▸ **RECORD SET**
Segment Open

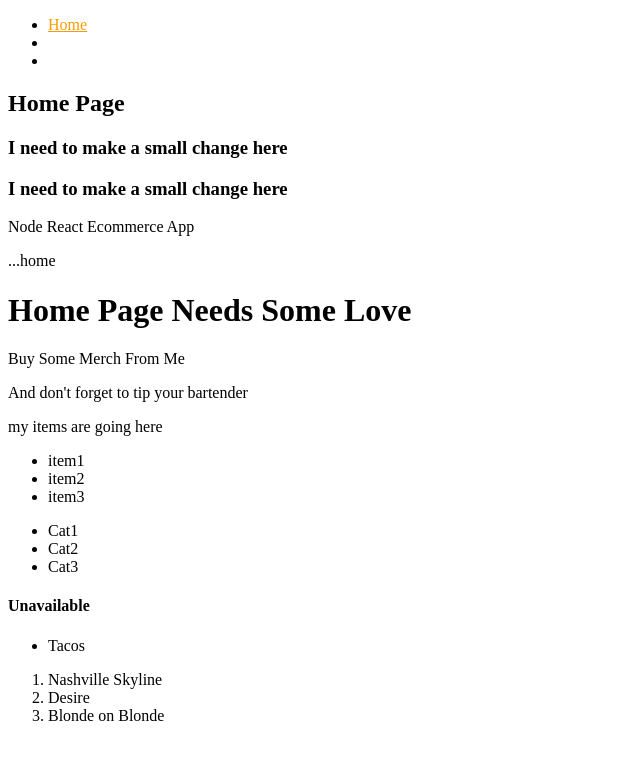
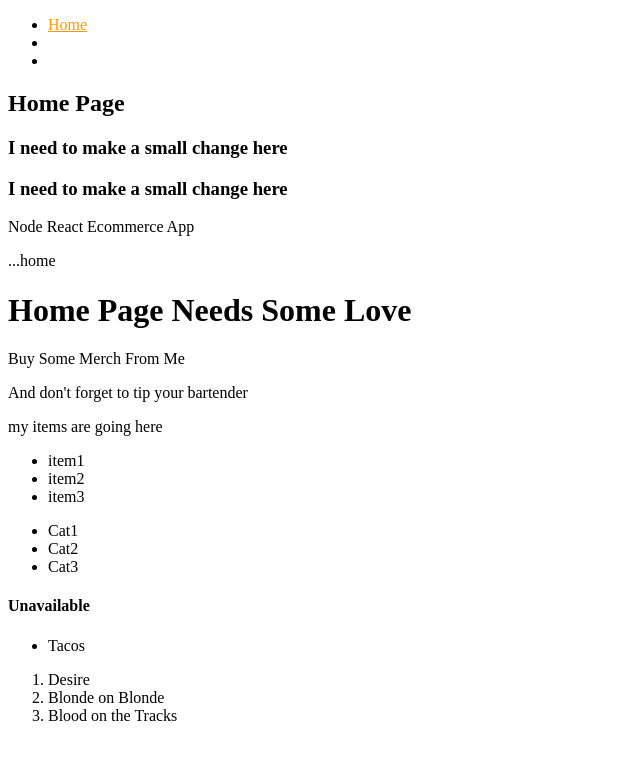
Before and after one commit to jlundgren77/e-MERN, a React (Create React App) app in the folder client/: page / in a window 1280 px wide. Shown: the top 760 px of the page, without its empty margins (0-640 px from the left). Built offline with nearby package versions, Linux system fonts and the light colour scheme; the HTML template or start-up script is replaced by a standard one.

Commit message:
updates top albums list

```diff
--- a/client/src/core/Home.js
+++ b/client/src/core/Home.js
@@ -26,9 +26,9 @@ const Home = () => (
     </div>
     <div className='topTenAlbums'>
       <ol>
-        <li>Nashville Skyline</li>
         <li>Desire</li>
         <li>Blonde on Blonde</li>
+        <li>Blood on the Tracks</li>
       </ol>
     </div>
   </Layout>
```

Segment Closed

▸ **WHAT YOU SHOULD DO**
The word "core" appears in some lines of the data. Copy every one of those lines.

▸ **EXERCISE OUTPUT**
--- a/client/src/core/Home.js
+++ b/client/src/core/Home.js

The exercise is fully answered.